I cannot pass a jacaranda in bloom without thinking of my father.
It's not that he was a flashy, purple-blossom kind of guy. He wasn't. Nor did he ever display any particular affection for spectacular flora.
But even he would have to be moved, I thought, by this vision of a purple tree. You'd never see that back in Ohio, with its conventional greenery. Imagine all it said about California, and its unlimited palette of possibilities.
Every spring during my early years here, I'd watch those brazen blossoms burst forth from those ordinary-looking trees and see in them what I could become--bold, brilliant, unconventional--untethered from my family.
I wanted my father to see me that way as well--to glimpse in the majesty of a purple tree the hopes I held inside of me.
Now my father is gone, and the jacarandas stand not as sentries to my hopes, but symbols of my failings. How naive to think that a tree--even one with purple leaves--could unify a father and daughter rent by a lifetime of misunderstandings and unmet needs.
My father has been dead for 12 years, yet the arrival of Father's Day never conjures up for me the kind of misty-eyed remembrances that I reserve for my late mother.
Perhaps I am preoccupied with the needs of my own three children. Or perhaps I was never lucky enough to know my father in the way that provides sweet memories.
I was--and still am--my mother's child. Her firstborn, her favorite . . . never mind what she told my brother and sisters. Beside her, my father never stood a chance. She was passionate; he seemed passive--a man who never raised his voice, never swore, never argued, at least not so we heard.
If our mother was always there, larger than life, Daddy seemed to exist on the periphery. He was the guy who stopped home to grab a bite to eat or a few hours of sleep between jobs--which he worked two, sometimes three, at a time. He cut the lawn, fixed the heater, drove the station wagon on family trips, carried us to our beds when we fell asleep in the back seat.
He was 60 when my mother died, leaving him alone to raise three teenage daughters and a 9-year-old son. I was the oldest and he leaned on me, and I resented him mightily . . . for not being stronger or smarter or more resilient. For not dying instead of Mommy.
It wasn't until my own husband died that I understood how frightened my father must have been--a man who had never done a load of wash, helped a child with a math work sheet, cooked anything more ambitious than scrambled eggs.
But he learned, and he grew close to his children. He began to listen instead of lecture; to pitch in, rather than direct from the sidelines. He realized how important just showing up could be. But by then I'd grown tired of my de facto parental responsibilities; had married and moved across the country, away from the shadow of my family.
Still, I remained preoccupied by all he hadn't been to me. For years, we feinted and dodged, uncertain of our status with each other. He loved the others more than me, I figured. She has no respect for me, he feared. A wall went up that we neither acknowledged nor felt compelled to climb.
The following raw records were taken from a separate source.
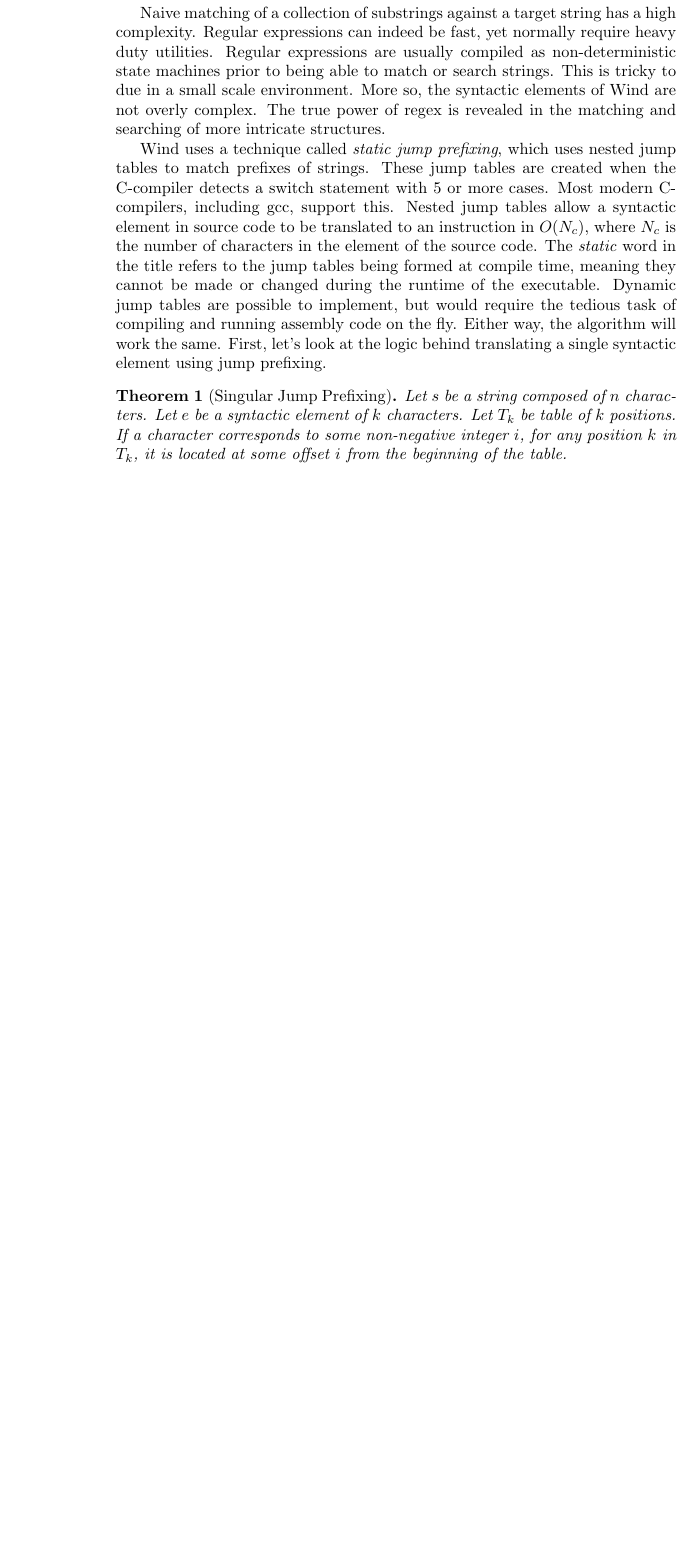
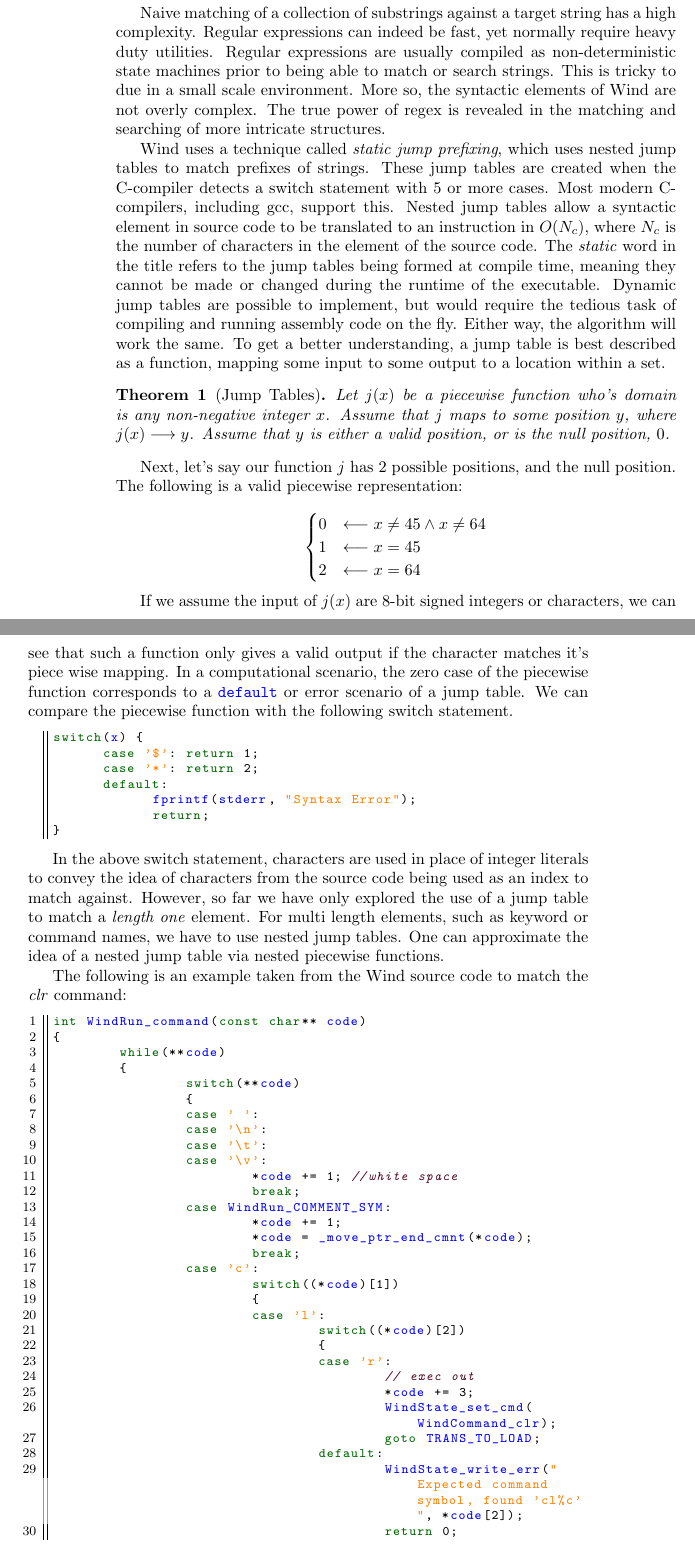
Before and after one commit to jweinst1/wind-book, a LaTeX thesis (WindaFlowProgrammingLanguage.tex, which reads chapters/Implementation.tex): part of page 36 of 36 before the commit and two parts of pages 36 and 37 of 38 after it, the two joined at a grey line, cut so that both start at the same text, the shorter picture padded with empty space. Compiled offline with pdfLaTeX.

Commit message:
Wind Book work for Sun Aug 26 15:52:17 PDT 2018

```diff
--- a/chapters/Implementation.tex
+++ b/chapters/Implementation.tex
@@ -15,8 +15,65 @@
 \paragraph{  } In most programming languages, the source code is first tokenized, then arranged into an abstract syntax tree. This process is commonly referred to as parsing. Parsing traditionally involves looking through characters in source code by a grammar which is ordered by priority. This is useful for languages with a nested structure. Such as functional languages normally require parsing many different elements, such as function parameters, function bodies, variables, names and more. All of which only occur under certain parent elements.
 \par Wind has no nested structure or syntax. It is a truly \emph{linear} language. This means instead of being concerned with the state of the syntactic structure, we are only concerned with the source code itself. For checking a direct \emph{match} for a sequence of characters within an input string, naive comparison or a form of regular expression is used. In Wind however, both of these approaches would be far too slow.
 \par Naive matching of a collection of substrings against a target string has a high complexity. Regular expressions can indeed be fast, yet normally require heavy duty utilities. Regular expressions are usually compiled as non-deterministic state machines prior to being able to match or search strings. This is tricky to due in a small scale environment. More so, the syntactic elements of Wind are not overly complex. The true power of regex is revealed in the matching and searching of more intricate structures.
-\par Wind uses a technique called \emph{static jump prefixing}, which uses nested jump tables to match prefixes of strings. These jump tables are created when the C-compiler detects a switch statement with 5 or more cases. Most modern C-compilers, including gcc, support this. Nested jump tables allow a syntactic element in source code to be translated to an instruction in $O(N_c)$, where $N_c$ is the number of characters in the element of the source code. The \emph{static} word in the title refers to the jump tables being formed at compile time, meaning they cannot be made or changed during the runtime of the executable. Dynamic jump tables are possible to implement, but would require the tedious task of compiling and running assembly code on the fly. Either way, the algorithm will work the same. First, let's look at the logic behind translating a single syntactic element using jump prefixing.
+\par Wind uses a technique called \emph{static jump prefixing}, which uses nested jump tables to match prefixes of strings. These jump tables are created when the C-compiler detects a switch statement with 5 or more cases. Most modern C-compilers, including gcc, support this. Nested jump tables allow a syntactic element in source code to be translated to an instruction in $O(N_c)$, where $N_c$ is the number of characters in the element of the source code. The \emph{static} word in the title refers to the jump tables being formed at compile time, meaning they cannot be made or changed during the runtime of the executable. Dynamic jump tables are possible to implement, but would require the tedious task of compiling and running assembly code on the fly. Either way, the algorithm will work the same. To get a better understanding, a jump table is best described as a function, mapping some input to some output to a location within a set.
 
-\begin{theorem}[Singular Jump Prefixing]
-Let $s$ be a string composed of $n$ characters. Let $e$ be a syntactic element of $k$ characters. Let $T_k$ be table of $k$ positions. If a character corresponds to some non-negative integer $i$, for any position $k$ in $T_k$, it is located at some offset $i$ from the beginning of the table.
+\begin{theorem}[Jump Tables]
+Let $j(x)$ be a piecewise function who's domain is any non-negative integer $x$. Assume that $j$ maps to some position $y$, where $j(x) \longrightarrow y$. Assume that $y$ is either a valid position, or is the null position, $0$.
 \end{theorem}
+
+Next, let's say our function $j$ has 2 possible positions, and the null position. The following is a valid piecewise representation:
+
+
+\[ \begin{cases}
+      0 &\longleftarrow x \neq 45 \land x \neq 64 \\
+      1 &\longleftarrow x = 45 \\
+      2 &\longleftarrow x = 64
+   \end{cases}
+\]
+
+If we assume the input of $j(x)$ are 8-bit signed integers or characters, we can see that such a function only gives a valid output if the character matches it's piece wise mapping. In a computational scenario, the zero case of the piecewise function corresponds to a \codeword{default} or error scenario of a jump table. We can compare the piecewise function with the following switch statement.
+
+\begin{lstlisting}[style=customc]
+switch(x) {
+      case '$': return 1;
+      case '*': return 2;
+      default:
+            fprintf(stderr, "Syntax Error");
+            return;
+}
+\end{lstlisting}
+
+\par In the above switch statement, characters are used in place of integer literals to convey the idea of characters from the source code being used as an index to match against. However, so far we have only explored the use of a jump table to match a \emph{length one} element. For multi length elements, such as keyword or command names, we have to use nested jump tables. One can approximate the idea of a nested jump table via nested piecewise functions.
+\par The following is an example taken from the Wind source code to match the \emph{clr} command:
+
+\begin{lstlisting}[style=numc]
+int WindRun_command(const char** code)
+{
+        while(**code)
+        {
+                switch(**code)
+                {
+                case ' ':
+                case '\n':
+                case '\t':
+                case '\v':
+                        *code += 1; //white space
+                        break;
+                case WindRun_COMMENT_SYM:
+                        *code += 1;
+                        *code = _move_ptr_end_cmnt(*code);
+                        break;
+                case 'c':
+                        switch((*code)[1])
+                        {
+                        case 'l':
+                                switch((*code)[2])
+                                {
+                                case 'r':
+                                        // exec out
+                                        *code += 3;
+                                        WindState_set_cmd(WindCommand_clr);
+                                        goto TRANS_TO_LOAD;
+                                default:
+                                        WindState_write_err("Expected command symbol, found 'cl%c'", *code[2]);
+                                        return 0;
```
Also changed, not shown: WindaFlowProgrammingLanguage.pdf, chapters/Implementation.tex (14 more changed lines), 2 other files.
We loved each other across a chasm that neither of us knew how to bridge.
Today I look back with pain and shame. How could I have been so hard-hearted, have judged and found wanting such a hard-working, kind and decent man?
Now the absence of a father in my children's lives makes me realize how valuable he was--imperfections and all--in mine. I may have my mother's temperament, but I have my father to thank for much of what I am most proud: My calmness amid calamity, my confidence in my own abilities, my willingness to face failure head-on.
Even from the fringes, my father helped to fashion me.
My father never noticed the jacarandas.
He visited once, in the spring; brought his golf clubs and his swim trunks, as I instructed, and listened dutifully as I outlined our itinerary: We'd visit the beach, the mountains, the public links. I'd take him to a baseball game, along a route through Elysian Park, lined with a canopy of purple jacaranda trees.
But my father had other plans. The swim trunks never saw water, the golf clubs never left the trunk of the car. He never saw a Dodger game. He spent every day of his vacation visiting an old friend who'd moved here from Ohio years before. Day after day, he sat in the grimy body shop his buddy owned, and the two swapped stories from their youth and talked of all they could have had, might have been, should have done.
At night, he tried to interest me in his doings, but I listened halfheartedly. He had disappointed me again. While I wanted to share the jacarandas, and the dreams for my future their blossoms held, he wanted to share the memories he'd traveled 3,000 miles to resurrect. As usual, neither of us really heard the other.
And each year as jacaranda blossoms fade and flutter to the ground and dissolve in a sticky mass at my feet, I think of all the chances we lost, of our missed opportunities.
I've forgiven him for all he never was. Now, I must learn to forgive me.